Children get great enjoyment from being outdoors. They’re curious, taking enjoyment from learning when it’s practical and creative. That’s why school gardening could be the start of a lifelong passion for children. What’s more, they get the satisfaction of watching something evolve from a tiny seed into a beautiful plant… or even vegetables they can go on to eat.
It’s also fair to say that most children love getting in the dirt! By making mud pies and planting healthy vegetables, children even strengthen their immune system.
This is just the start of a long list of reasons why school gardening is so beneficial for children! But more on that later… First, Hand Made Places has taken a look into the opportunities for gardening with students.
Gardening in UK Schools
The RHS ‘Campaign for School Gardening’ launched in 2007, and since then over 12,000 educational institutes have signed up. This campaign aims to show how gardening can enrich the curriculum, and encourage schools to use it as a teaching tool. To do this, the campaign supports the development of sustainable gardens for young people’s health and wellbeing.
For example, a Window Planter is ideal for teaching children about the whole plant life cycle. This is a type of planter with four windows around the sides, which makes it perfect for children to watch their seeds grow below the soil as well. It’s also a great opportunity for minibeast activities whilst gardening with early years pupils.
Gardening is often overlooked in schools, however it can help to develop a number of life skills, as well offering environmental education. What’s more, school gardening projects provide natural and sustainable resources. Register your school for the RHS Campaign For School Gardening here.
What are the benefits of school gardening for students and children?
The importance of gardening cannot be understated as it contributes to the conservation of insects and biodiversity. In addition to environmental benefits, gardening has a big effect on children and early years pupils as they go through physical, emotional and social development.
Below are just some of the ways in which gardening benefits school children, from new skills to improved academic performance:
Responsibility and independence.
Teamwork and communication.
Literacy, numeracy and biology.
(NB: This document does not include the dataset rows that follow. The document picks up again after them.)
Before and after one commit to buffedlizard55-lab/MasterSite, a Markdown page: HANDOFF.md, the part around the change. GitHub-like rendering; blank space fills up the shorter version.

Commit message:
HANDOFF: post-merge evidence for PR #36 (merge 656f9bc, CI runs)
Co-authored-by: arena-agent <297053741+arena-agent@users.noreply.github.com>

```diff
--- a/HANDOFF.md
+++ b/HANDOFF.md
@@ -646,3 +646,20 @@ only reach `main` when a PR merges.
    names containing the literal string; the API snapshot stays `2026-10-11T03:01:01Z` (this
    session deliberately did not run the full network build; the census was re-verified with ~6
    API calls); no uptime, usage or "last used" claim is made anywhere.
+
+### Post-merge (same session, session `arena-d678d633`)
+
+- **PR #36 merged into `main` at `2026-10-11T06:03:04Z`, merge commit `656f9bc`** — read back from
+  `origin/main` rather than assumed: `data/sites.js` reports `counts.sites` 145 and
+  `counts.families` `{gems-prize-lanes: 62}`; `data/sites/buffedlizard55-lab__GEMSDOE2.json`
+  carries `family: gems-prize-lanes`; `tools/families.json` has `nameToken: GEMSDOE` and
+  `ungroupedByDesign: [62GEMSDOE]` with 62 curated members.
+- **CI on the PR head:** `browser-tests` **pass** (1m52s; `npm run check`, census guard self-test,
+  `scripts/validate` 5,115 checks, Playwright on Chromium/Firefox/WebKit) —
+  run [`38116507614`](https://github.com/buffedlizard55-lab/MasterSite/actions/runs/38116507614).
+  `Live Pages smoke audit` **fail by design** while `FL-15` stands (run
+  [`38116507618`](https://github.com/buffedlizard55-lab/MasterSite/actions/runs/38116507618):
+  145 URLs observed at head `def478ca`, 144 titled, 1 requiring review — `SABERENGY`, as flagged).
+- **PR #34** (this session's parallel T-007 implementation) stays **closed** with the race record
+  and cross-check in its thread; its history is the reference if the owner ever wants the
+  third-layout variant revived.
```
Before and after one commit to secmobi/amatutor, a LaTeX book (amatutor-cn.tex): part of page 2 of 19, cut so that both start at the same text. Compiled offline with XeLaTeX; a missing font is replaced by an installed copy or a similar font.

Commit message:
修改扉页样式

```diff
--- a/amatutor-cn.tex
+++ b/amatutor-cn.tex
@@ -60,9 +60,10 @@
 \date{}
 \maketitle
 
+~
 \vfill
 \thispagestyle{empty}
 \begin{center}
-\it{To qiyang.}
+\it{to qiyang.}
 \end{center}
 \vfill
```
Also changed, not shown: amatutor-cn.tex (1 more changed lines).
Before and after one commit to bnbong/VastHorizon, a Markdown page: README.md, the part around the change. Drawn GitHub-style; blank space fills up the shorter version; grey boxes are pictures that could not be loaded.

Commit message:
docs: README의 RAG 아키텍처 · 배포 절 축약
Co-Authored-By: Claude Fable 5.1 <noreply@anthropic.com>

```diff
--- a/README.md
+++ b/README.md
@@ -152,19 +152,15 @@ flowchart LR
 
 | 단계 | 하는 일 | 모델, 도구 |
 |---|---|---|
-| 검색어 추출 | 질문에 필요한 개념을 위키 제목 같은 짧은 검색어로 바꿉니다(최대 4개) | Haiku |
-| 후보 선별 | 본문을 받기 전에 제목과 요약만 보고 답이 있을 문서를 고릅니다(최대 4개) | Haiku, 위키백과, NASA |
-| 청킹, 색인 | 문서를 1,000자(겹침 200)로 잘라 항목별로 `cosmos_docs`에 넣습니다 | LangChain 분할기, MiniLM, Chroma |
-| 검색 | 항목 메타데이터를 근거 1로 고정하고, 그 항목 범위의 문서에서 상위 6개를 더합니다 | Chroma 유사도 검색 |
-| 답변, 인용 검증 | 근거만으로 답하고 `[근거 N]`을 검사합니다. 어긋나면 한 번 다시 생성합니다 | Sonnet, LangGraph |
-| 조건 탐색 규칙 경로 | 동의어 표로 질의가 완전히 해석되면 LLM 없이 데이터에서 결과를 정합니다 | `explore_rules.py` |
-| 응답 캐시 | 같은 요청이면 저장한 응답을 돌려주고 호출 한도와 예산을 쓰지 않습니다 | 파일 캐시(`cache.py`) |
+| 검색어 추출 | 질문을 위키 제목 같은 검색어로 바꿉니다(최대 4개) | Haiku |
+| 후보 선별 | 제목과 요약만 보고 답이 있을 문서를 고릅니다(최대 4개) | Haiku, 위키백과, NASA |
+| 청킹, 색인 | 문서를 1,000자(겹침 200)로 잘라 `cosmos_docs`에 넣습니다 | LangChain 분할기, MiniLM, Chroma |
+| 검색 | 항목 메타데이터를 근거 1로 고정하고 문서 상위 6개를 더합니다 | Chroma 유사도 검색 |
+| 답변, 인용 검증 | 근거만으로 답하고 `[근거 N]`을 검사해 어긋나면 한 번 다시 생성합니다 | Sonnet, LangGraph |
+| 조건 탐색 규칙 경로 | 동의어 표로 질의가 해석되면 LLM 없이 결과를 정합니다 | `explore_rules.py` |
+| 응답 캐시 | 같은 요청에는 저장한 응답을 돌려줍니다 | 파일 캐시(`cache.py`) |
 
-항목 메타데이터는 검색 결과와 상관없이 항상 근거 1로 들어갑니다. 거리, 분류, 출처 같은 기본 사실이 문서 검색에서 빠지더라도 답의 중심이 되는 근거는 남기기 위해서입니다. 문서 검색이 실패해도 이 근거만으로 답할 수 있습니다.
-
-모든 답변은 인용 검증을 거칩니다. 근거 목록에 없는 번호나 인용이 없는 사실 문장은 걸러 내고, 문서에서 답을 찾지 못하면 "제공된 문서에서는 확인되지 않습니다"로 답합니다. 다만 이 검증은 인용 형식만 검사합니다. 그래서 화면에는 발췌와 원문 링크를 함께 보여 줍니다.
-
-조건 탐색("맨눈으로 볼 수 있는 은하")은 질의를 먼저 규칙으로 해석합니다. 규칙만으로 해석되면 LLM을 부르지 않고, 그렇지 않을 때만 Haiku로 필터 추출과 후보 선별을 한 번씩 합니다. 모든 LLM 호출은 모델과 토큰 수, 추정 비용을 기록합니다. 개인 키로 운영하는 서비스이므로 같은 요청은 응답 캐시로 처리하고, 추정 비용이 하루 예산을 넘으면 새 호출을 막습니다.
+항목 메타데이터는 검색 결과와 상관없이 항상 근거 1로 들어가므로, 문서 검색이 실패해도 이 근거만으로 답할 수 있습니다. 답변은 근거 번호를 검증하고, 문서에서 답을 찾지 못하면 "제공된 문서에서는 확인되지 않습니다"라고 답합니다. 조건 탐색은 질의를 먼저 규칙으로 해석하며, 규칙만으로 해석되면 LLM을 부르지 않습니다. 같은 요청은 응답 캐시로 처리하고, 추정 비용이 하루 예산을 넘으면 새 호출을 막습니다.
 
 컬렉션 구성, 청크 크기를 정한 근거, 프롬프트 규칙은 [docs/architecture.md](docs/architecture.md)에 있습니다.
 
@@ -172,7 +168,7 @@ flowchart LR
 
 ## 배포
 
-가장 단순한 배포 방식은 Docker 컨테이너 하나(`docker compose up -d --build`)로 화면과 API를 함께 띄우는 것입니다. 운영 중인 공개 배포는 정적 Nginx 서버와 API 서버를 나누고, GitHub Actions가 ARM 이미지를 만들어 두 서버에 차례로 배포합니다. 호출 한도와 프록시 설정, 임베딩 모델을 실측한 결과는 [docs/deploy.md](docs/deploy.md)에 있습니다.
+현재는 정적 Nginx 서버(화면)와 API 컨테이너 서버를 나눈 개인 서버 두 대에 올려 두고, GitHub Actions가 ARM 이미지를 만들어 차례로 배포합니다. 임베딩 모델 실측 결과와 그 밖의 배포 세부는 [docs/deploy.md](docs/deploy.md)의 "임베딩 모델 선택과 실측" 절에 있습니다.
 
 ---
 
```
Let’s take a look at how teachers can really make these benefits blossom through the activities they lead in school…
Weeding and Watering
Gardening tasks such as weeding and watering plants and vegetables are a chance for children to use vital motor skills. They’re also activities which promote responsibility.
Seeing the Fruits of their Labour
Achieving goals allows children to become more self-confident, resilient and independent as they see their hard work materialise, especially when they are able to enjoy the food they have grown.
What’s more, planting and growing food offers children an opportunity to learn about nutrition. Children may also be more willing to try new vegetables if they have grown their own, so it could also encourage a healthier lifestyle.
School gardening means children will communicate and work as a team towards achieving a common goal. This can lead to them developing new appreciation and respect for one each other.
Why not try splitting up a planter into sections? A raised bed with compartments is ideal for team work; each group can take responsibility for a section with a different type of vegetable.
What’s more, the act of gardening is a great opportunity for open, relaxed discussions in schools. That’s because it’s proven to be much easier to have ‘difficult’ conversations when occupied and not sitting formally, face-to-face.
The practical, hands-on nature of gardening means children become strong, active learners.
One benefit of teaching through gardening is that children will develop the ability to carry out tasks as they learn, becoming flexible with their thinking; they’ll solve problems by adapting to new challenges presented by nature.
This inquisitive and rewarding approach to learning can even improve concentration inside the classroom.
Furthermore, children will learn about the environment and sustainability. They can learn about insects and how they have an impact on the development of plants and vegetables. Finally, with composting activities for children, it’s easy to teach them about loving their planet.
Have you been inspired to bring the benefits of gardening to your school?